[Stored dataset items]
----
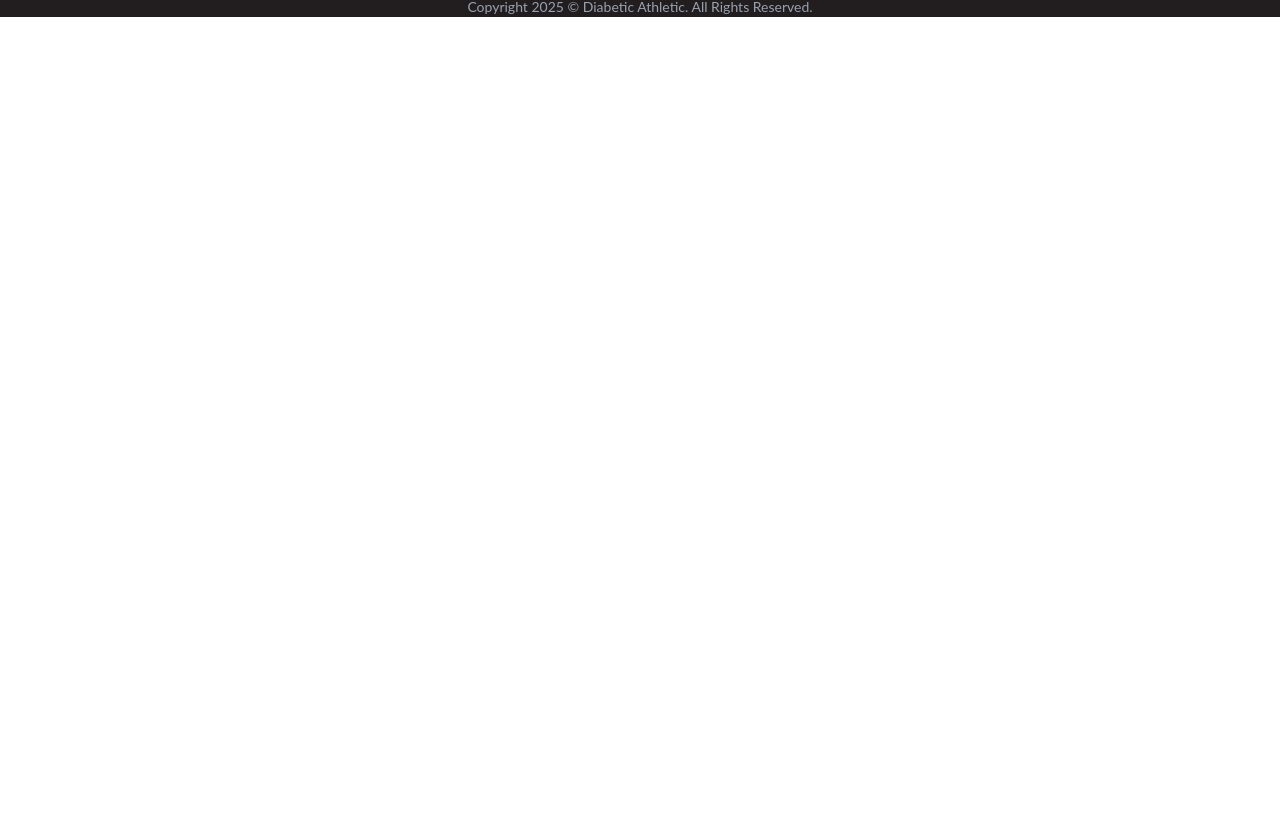
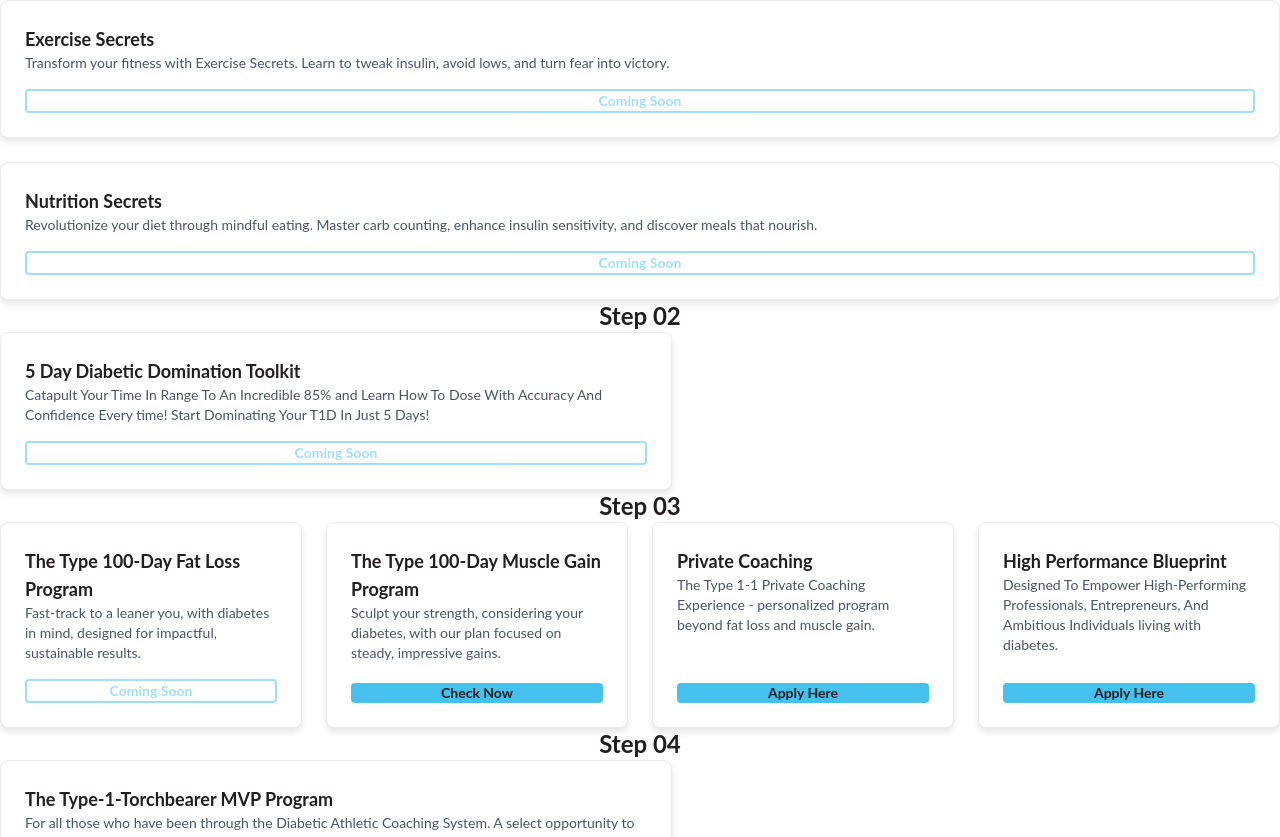
Before and after one commit to ExecutiveStandard/diabetic-athletic-v2, a React (Vite) app: page / in a window 1280 px wide. Shown: the part 783-1620 px from the top of the page. Before the commit the page ends 800 px from the top, so only its background shows below. Built offline with nearby package versions, Linux system fonts and the light colour scheme.

Commit message:
feat: build journey cards feature with step 01-04

```diff
--- a/src/App.jsx
+++ b/src/App.jsx
@@ -1,6 +1,7 @@
 import Nav from './components/Nav'
 import Footer from './components/Footer'
 import Hero from './features/hero/Hero'
+import JourneySection from './features/journey/JourneySection'
 
 export default function App() {
   return (
@@ -8,6 +9,7 @@ export default function App() {
       <Nav />
       <main className="flex-1">
         <Hero />
+        <JourneySection />
       </main>
       <Footer />
     </div>
--- a/src/data/home.json
+++ b/src/data/home.json
@@ -8,5 +8,74 @@
   "about": {
     "headline": "Start Your Journey",
     "description": "This site was created to help free you as a person living with diabetes, so you can get back to the core of what matters - living life on your terms beyond numbers with more muscle, peak health and outperforming the average as if it were the new normal..."
+  },
+  "journey": {
+    "headline": "Start Your Journey",
+    "description": "Not Sure where to get started? Here's where most future type champions start their journey!",
+    "steps": [
+      {
+        "id": 1,
+        "title": "Step 01",
+        "courses": [
+          {
+            "name": "Dosing Secrets",
+            "description": "Master your medication with this self-paced course for type 1 diabetics. Optimize your insulin, improve time in range, and gain confidence in your dosing.",
+            "status": "Coming Soon"
+          },
+          {
+            "name": "Exercise Secrets",
+            "description": "Transform your fitness with Exercise Secrets. Learn to tweak insulin, avoid lows, and turn fear into victory.",
+            "status": "Coming Soon"
+          },
+          {
+            "name": "Nutrition Secrets",
+            "description": "Revolutionize your diet through mindful eating. Master carb counting, enhance insulin sensitivity, and discover meals that nourish.",
+            "status": "Coming Soon"
+          }
+        ]
+      },
+      {
+        "id": 2,
+        "title": "Step 02",
+        "name": "5 Day Diabetic Domination Toolkit",
+        "description": "Catapult Your Time In Range To An Incredible 85% and Learn How To Dose With Accuracy And Confidence Every time! Start Dominating Your T1D In Just 5 Days!",
+        "status": "Coming Soon",
+        "singleCard": true
+      },
+      {
+        "id": 3,
+        "title": "Step 03",
+        "courses": [
+          {
+            "name": "The Type 100-Day Fat Loss Program",
+            "description": "Fast-track to a leaner you, with diabetes in mind, designed for impactful, sustainable results.",
+            "status": "Coming Soon"
+          },
+          {
+            "name": "The Type 100-Day Muscle Gain Program",
+            "description": "Sculpt your strength, considering your diabetes, with our plan focused on steady, impressive gains.",
+            "status": "Check Now"
+          },
+          {
+            "name": "Private Coaching",
+            "description": "The Type 1-1 Private Coaching Experience - personalized program beyond fat loss and muscle gain.",
+            "status": "Apply Here"
+          },
+          {
+            "name": "High Performance Blueprint",
+            "description": "Designed To Empower High-Performing Professionals, Entrepreneurs, And Ambitious Individuals living with diabetes.",
+            "status": "Apply Here"
+          }
+        ]
+      },
+      {
+        "id": 4,
+        "title": "Step 04",
+        "name": "The Type-1-Torchbearer MVP Program",
+        "description": "For all those who have been through the Diabetic Athletic Coaching System. A select opportunity to be sponsored and become an ambassador for others.",
+        "status": "Coming Soon",
+        "singleCard": true
+      }
+    ]
   }
 }
--- /dev/null
+++ b/src/features/journey/JourneyCard.jsx
@@ -0,0 +1,26 @@
+// src/features/journey/JourneyCard.jsx
+import Button from '../../components/Button'
+import styles from './journey.module.css'
+
+export default function JourneyCard({ name, description, status }) {
+  const getButtonVariant = () => {
+    if (status === 'Coming Soon') return 'outline'
+    return 'primary'
+  }
+
+  return (
+    <div className={styles.card}>
+      <div className={styles.cardContent}>
+        <h3 className="text-lg font-bold text-da-dark mb-2">{name}</h3>
+        <p className="text-sm text-gray-600 mb-4">{description}</p>
+      </div>
+      <Button
+        variant={getButtonVariant()}
+        size="sm"
+        disabled={status === 'Coming Soon'}
+      >
+        {status}
+      </Button>
+    </div>
+  )
+}
--- /dev/null
+++ b/src/features/journey/JourneySection.jsx
@@ -0,0 +1,48 @@
+// src/features/journey/JourneySection.jsx
+import JourneyCard from './JourneyCard'
+import styles from './journey.module.css'
+import homeData from '../../data/home.json'
+
+export default function JourneySection() {
+  const { journey } = homeData
+
+  return (
+    <section className={styles.journeySection}>
+      <div className="max-w-7xl mx-auto px-4 py-16">
+        <h2 className="text-4xl font-bold text-da-dark text-center mb-4">
+          {journey.headline}
+        </h2>
+        <p className="text-center text-gray-600 mb-12 max-w-2xl mx-auto">
+          {journey.description}
+        </p>
+
+        {journey.steps.map((step) => (
+          <div key={step.id} className="mb-16">
+            <h3 className="text-2xl font-bold text-da-dark mb-8 text-center">{step.title}</h3>
+
+            {step.singleCard ? (
+              <div className="max-w-2xl mx-auto mb-8">
+                <JourneyCard
+                  name={step.name}
+                  description={step.description}
+                  status={step.status}
+                />
+              </div>
+            ) : (
+              <div className={`grid grid-cols-1 md:grid-cols-${step.courses.length === 4 ? '2 lg:grid-cols-4' : '3'} gap-6`}>
+                {step.courses.map((course, idx) => (
+                  <JourneyCard
+                    key={idx}
+                    name={course.name}
+                    description={course.description}
+                    status={course.status}
+                  />
+                ))}
+              </div>
+            )}
+          </div>
+        ))}
+      </div>
+    </section>
+  )
+}
--- /dev/null
+++ b/src/features/journey/journey.module.css
@@ -0,0 +1,26 @@
+.journeySection {
+  background: white;
+  padding: 2rem 0;
+}
+
+.card {
+  background: white;
+  border: 1px solid #EBEBEB;
+  border-radius: 8px;
+  padding: 24px;
+  box-shadow: 0 4px 6px rgba(0, 0, 0, 0.1);
+  transition: transform 0.2s ease, box-shadow 0.2s ease;
+  display: flex;
+  flex-direction: column;
+  height: 100%;
+}
+
+.card:hover {
+  transform: translateY(-4px);
+  box-shadow: 0 6px 12px rgba(0, 0, 0, 0.15);
+}
+
+.cardContent {
+  flex: 1;
+  margin-bottom: 16px;
+}
```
----
§ Work task
Look through the entries above, find each line containing "function", and copy it.

§ Solution for this problem
 export default function App() {
@@ -8,6 +9,7 @@ export default function App() {
+export default function JourneyCard({ name, description, status }) {
+export default function JourneySection() {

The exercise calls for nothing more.